▸ **What the task requires**
Locate every line below that contains the word "assets" and copy it.

▸ **Records**

● ● ● ● ● ● ●

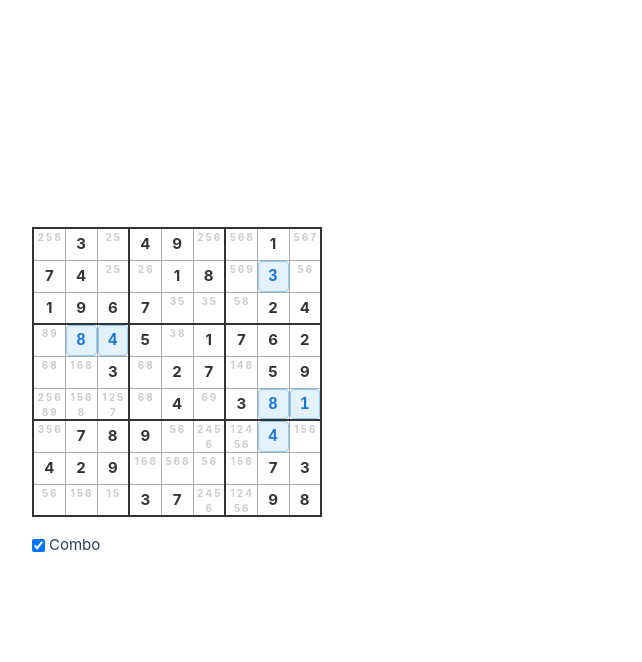
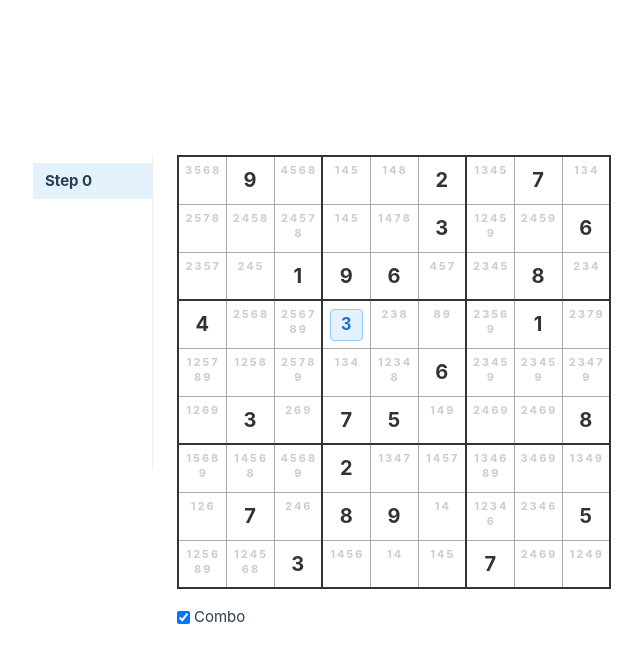
Before and after one commit to YifeiAtHome/sudoku, a Vue app: page / in a window 1280 px wide. Shown: the top 662 px of the page, without its empty margins (318-960 px from the left). Built offline with nearby package versions, Linux system fonts and the light colour scheme; the HTML template or start-up script is replaced by a standard one.

Commit message:
feat: 历史列表，可回滚

```diff
--- a/src/assets/main.css
+++ b/src/assets/main.css
@@ -7,29 +7,9 @@
   font-weight: normal;
 }
 
-a,
-.green {
-  text-decoration: none;
-  color: hsla(160, 100%, 37%, 1);
-  transition: 0.4s;
-  padding: 3px;
-}
-
-@media (hover: hover) {
-  a:hover {
-    background-color: hsla(160, 100%, 37%, 0.2);
-  }
-}
-
 @media (min-width: 1024px) {
   body {
     display: flex;
     place-items: center;
   }
-
-  #app {
-    display: grid;
-    grid-template-columns: 1fr 1fr;
-    padding: 0 2rem;
-  }
 }
--- a/src/views/HomeView.vue
+++ b/src/views/HomeView.vue
@@ -1,5 +1,31 @@
 <template>
-  <main>
+  <main style="display: flex; flex-direction: row">
+    <!-- Step 历史列表 -->
+    <aside
+      style="
+        width: 120px;
+        border-right: 1px solid #eee;
+        padding: 8px 0;
+        max-height: 315px;
+        overflow-y: auto;
+      "
+    >
+      <div
+        v-for="(step, idx) in moveHistory"
+        :key="idx"
+        :style="{
+          padding: '6px 12px',
+          cursor: 'pointer',
+          background: idx === moveIndex ? '#e3f2fd' : 'transparent',
+          fontWeight: idx === moveIndex ? 'bold' : 'normal',
+        }"
+        @click="jumpToStep(idx)"
+      >
+        Step {{ idx }}
+      </div>
+    </aside>
+    <!-- 主体 -->
+    <div style="flex: 1; padding-left: 24px">
       <div v-if="loading">加载中...</div>
       <div v-else>
         <table class="sudoku-board">
@@ -13,11 +39,35 @@
                   error: errorCells[rowIndex][colIndex],
                   'highlight-active':
                     activeCell && isInSameGroup(rowIndex, colIndex, activeCell.row, activeCell.col),
+                  'highlight-active-center':
+                    activeCell && rowIndex === activeCell.row && colIndex === activeCell.col,
                 }"
-              :style="{ '--highlight-level': highlightCells[rowIndex]?.[colIndex] * 0.3 + 0.1 }"
+                :style="{
+                  '--highlight-level': highlightCells[rowIndex]?.[colIndex] * 0.3 + 0.1,
+                }"
               >
                 <template v-if="originBoard[rowIndex][colIndex] === 0">
-                <div class="possible-values">
+                  <template
+                    v-if="
+                      possibleValues[rowIndex]?.[colIndex]?.size === 1 &&
+                      !userBoard[rowIndex][colIndex]
+                    "
+                  >
+                    <button class="unique-btn" @click="onFillUnique(rowIndex, colIndex)">
+                      {{ Array.from(possibleValues[rowIndex][colIndex])[0] }}
+                    </button>
+                  </template>
+
+                  <template
+                    v-else-if="
+                      possibleValues[rowIndex]?.[colIndex]?.size === 0 &&
+                      !userBoard[rowIndex][colIndex]
+                    "
+                  >
+                    <span>🚫</span>
+                  </template>
+                  <template v-else>
+                    <div class="possible-values" v-if="!userInput[rowIndex][colIndex]">
                       <span
                         v-for="v in Array.from(possibleValues[rowIndex]?.[colIndex] ?? [])"
                         :key="v"
@@ -25,21 +75,6 @@
                         >{{ v }}</span
                       >
                     </div>
-                <template
-                  v-if="
-                    possibleValues[rowIndex]?.[colIndex]?.size === 1 &&
-                    !userBoard[rowIndex][colIndex]
-                  "
-                >
-                  <button
-                    class="unique-btn"
-                    @click="onFillUnique(rowIndex, colIndex)"
-                    style="width: 100%; height: 100%; font-size: 16px"
-                  >
-                    {{ Array.from(possibleValues[rowIndex][colIndex])[0] }}
-                  </button>
-                </template>
-                <template v-else>
                     <input
                       type="text"
                       maxlength="1"
@@ -47,6 +82,8 @@
                       @input="onInput(rowIndex, colIndex)"
                       @focus="onFocus(rowIndex, colIndex)"
                       @blur="onBlur"
+                      :readonly="userInput[rowIndex][colIndex] !== ''"
+                      :disabled="userInput[rowIndex][colIndex] !== ''"
                       :class="{ error: errorCells[rowIndex][colIndex] }"
                     />
                   </template>
@@ -61,14 +98,16 @@
             <input type="checkbox" id="combo" v-model="combo" />
             <label for="combo">Combo</label>
           </div>
+          <button v-if="hasError" @click="restoreMoveSnapshot">Reset</button>
           <button v-if="waitingForNext" @click="onNext">Next</button>
+        </div>
       </div>
     </div>
   </main>
 </template>
 
 <script setup lang="ts">
-import { ref, onMounted } from 'vue'
+import { ref, onMounted, computed, watch } from 'vue'
 
 const loading = ref(true)
 const originBoard = ref<number[][]>([]) // 初始题面
@@ -78,10 +117,17 @@ const errorCells = ref<boolean[][]>([]) // 标记错误格子
 const possibleValues = ref<Set<number>[][]>([]) // 可能的值
 const highlightCells = ref<number[][]>([]) // 由 HIGHLIGHT[][] 改为 number[][]，表示高亮层数
 const activeCell = ref<{ row: number; col: number } | null>(null)
-let checkTask: number | null = null
 const waitingForNext = ref(false)
 const nextResolvers: (() => void)[] = []
 const combo = ref(true)
+const moveHistory = ref<
+  {
+    userBoard: number[][]
+    userInput: string[][]
+    errorCells: boolean[][]
+  }[]
+>([])
+const moveIndex = ref(-1)
 
 function updatePossibleValues() {
   const newPossible: Set<number>[][] = Array.from({ length: 9 }, (_, row) =>
@@ -176,13 +222,16 @@ function onNext() {
   }
 }
 
+const checkTask = ref<string[]>([])
 async function asyncCheck(centerRow: number, centerCol: number, val: number) {
   // 检查给 [centerRow, centerCol] 的格子赋值 val 是否冲突
   console.log('asyncCheck', centerRow, centerCol, val)
-  if (checkTask !== null) {
-    clearTimeout(checkTask)
-    checkTask = null
+  const key = `${centerRow}-${centerCol}-${val}`
+  if (checkTask.value.includes(key)) {
+    return
   }
+  checkTask.value.push(key)
+
   const visited = Array.from({ length: 9 }, () => Array(9).fill(false))
   const thisCheckCells: [number, number][] = [] // 记录本次检查过的格子
 
@@ -268,15 +317,48 @@ async function asyncCheck(centerRow: number, centerCol: number, val: number) {
       checkCell(r, c)
     }
     await new Promise((resolve) => setTimeout(resolve, 150))
+    if (hasError.value) {
+      break
+    }
     // await waitForNext()
   }
   // 检查结束后，把本次高亮的格子层数-1
   // for (const [r, c] of thisCheckCells) {
   //   highlightCells.value[r][c] = Math.max(0, (highlightCells.value[r][c] ?? 1) - 1)
   // }
+
+  checkTask.value = checkTask.value.filter((k) => k !== key)
 }
 
+watch(checkTask, (newVal) => {
+  if (newVal.length === 0 && !hasError.value) {
+    pushMoveSnapshot()
+  }
+})
+
+function restoreMoveSnapshot() {
+  if (moveIndex.value < 0) return
+  restoreMoveAt(moveIndex.value)
+}
+const hasError = computed(() => {
+  return errorCells.value.some((row) => row.some((e) => e))
+})
+const hasUniqueButton = computed(() => {
+  for (let r = 0; r < 9; r++) {
+    for (let c = 0; c < 9; c++) {
+      if (
+        originBoard.value[r][c] === 0 &&
+        !userBoard.value[r][c] &&
+        possibleValues.value[r][c]?.size === 1
+      ) {
+        return true
+      }
+    }
+  }
+  return false
+})
 function onInput(row: number, col: number) {
+  console.log('onInput', row, col, userInput.value[row][col])
   const val = userInput.value[row][col]
   if (!/^[1-9]$/.test(val)) {
     userInput.value[row][col] = ''
@@ -286,6 +368,7 @@ function onInput(row: number, col: number) {
     updatePossibleValues()
     return
   }
+  moveHistory.value = moveHistory.value.slice(0, moveIndex.value + 1)
   activeCell.value = null
   userBoard.value[row][col] = parseInt(val)
   asyncCheck(row, col, parseInt(val))
@@ -300,11 +383,48 @@ function onBlur() {
 }
 
 function onFillUnique(row: number, col: number) {
+  if (hasError.value) {
+    return
+  }
+  moveHistory.value = moveHistory.value.slice(0, moveIndex.value + 1)
   // 取唯一解
   const val = Array.from(possibleValues.value[row][col])[0]
   userInput.value[row][col] = String(val)
   userBoard.value[row][col] = val
   asyncCheck(row, col, val)
+}
+
+function pushMoveSnapshot() {
+  console.log('pushMoveSnapshot', moveIndex.value)
+  if (moveIndex.value < moveHistory.value.length - 1) {
+    moveHistory.value = moveHistory.value.slice(0, moveIndex.value + 1)
+  }
+  moveHistory.value.push({
+    userBoard: userBoard.value.map((row) => [...row]),
+    userInput: userInput.value.map((row) => [...row]),
+    errorCells: errorCells.value.map((row) => [...row]),
+  })
+  moveIndex.value++
+}
+
+function restoreMoveAt(index: number) {
+  if (index < 0 || index >= moveHistory.value.length) return
+  const snap = moveHistory.value[index]
+  userBoard.value = snap.userBoard.map((row) => [...row])
+  userInput.value = snap.userInput.map((row) => [...row])
+  errorCells.value = snap.errorCells.map((row) => [...row])
+  updatePossibleValues()
+  moveIndex.value = index
+}
+function undo() {
+  if (moveIndex.value > 0) {
+    restoreMoveAt(moveIndex.value - 1)
+  }
+}
+function redo() {
+  if (moveIndex.value < moveHistory.value.length - 1) {
+    restoreMoveAt(moveIndex.value + 1)
+  }
 }
 
 function initBoards(puzzle: number[][]) {
@@ -314,6 +434,13 @@ function initBoards(puzzle: number[][]) {
   errorCells.value = puzzle.map((row) => row.map(() => false))
   highlightCells.value = Array.from({ length: 9 }, () => Array(9).fill(0))
   updatePossibleValues()
+  moveHistory.value = []
+  moveIndex.value = -1
+  pushMoveSnapshot()
+}
+
+function jumpToStep(idx: number) {
+  restoreMoveAt(idx)
 }
 
 onMounted(async () => {
@@ -329,7 +456,7 @@ onMounted(async () => {
     mission: '090002070000003006001960080400000010000006000030750008000200000070890005003000700',
     solution: '396582174548173296721964583465328917987416352132759468659237841274891635813645729',
   }
-  const board = easy.mission
+  const board = extereme.mission
     .split('')
     .map((item) => parseInt(item))
     .reduce((acc, item, index) => {
@@ -351,11 +478,14 @@ onMounted(async () => {
 <style lang="less" scoped>
 .sudoku-board {
   border-collapse: collapse;
+  max-width: 434px;
+  min-width: 434px;
+  font-size: 20px;
 }
 .sudoku-board td {
   border: 1px solid #aaa;
-  width: 32px;
-  height: 32px;
+  width: 48px;
+  height: 48px;
   text-align: center;
   padding: 0;
   position: relative;
@@ -371,6 +501,9 @@ onMounted(async () => {
   background: transparent;
   color: #1976d2;
   font-weight: bold;
+  font-size: 24px;
+  font-family: 'Courier New', Courier, monospace;
+  caret-color: transparent;
 }
 .sudoku-board .error {
   background: #ffcccc !important;
@@ -381,18 +514,19 @@ onMounted(async () => {
   color: #333;
 }
 .possible-values {
-  font-size: 10px;
+  font-size: 11px;
   display: flex;
   flex-wrap: wrap;
   justify-content: center;
+  align-items: center;
   min-height: 14px;
-  margin-top: 2px;
-  line-height: 1.2;
+  margin-top: 6px;
+  padding: 0 4px;
+  line-height: 1.4;
   position: absolute;
   top: 0;
   left: 0;
   width: 100%;
-  height: 100%;
   z-index: -1;
 
   span {
@@ -404,6 +538,20 @@ onMounted(async () => {
 }
 .sudoku-board td.highlight-active {
   background: #f0f0f0;
+}
+.sudoku-board td.highlight-active-center {
+  &:after {
+    content: '';
+    position: absolute;
+    --gap: 4px;
+    top: var(--gap);
+    left: var(--gap);
+    bottom: var(--gap);
+    right: var(--gap);
+    border: 1px solid #ccc;
+    z-index: -2;
+    background: white;
+  }
 }
 .sudoku-board td {
   position: relative;
@@ -452,6 +600,9 @@ onMounted(async () => {
   font-weight: bold;
   border-radius: 4px;
   transition: background 0.2s;
+  width: 70%;
+  height: 70%;
+  font-size: 18px;
   &:hover {
     background: #bbdefb;
   }
```
Lines whose indentation alone changed are shown as unchanged.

● ● ● ● ● ● ●

▸ **Finished task**
--- a/src/assets/main.css
+++ b/src/assets/main.css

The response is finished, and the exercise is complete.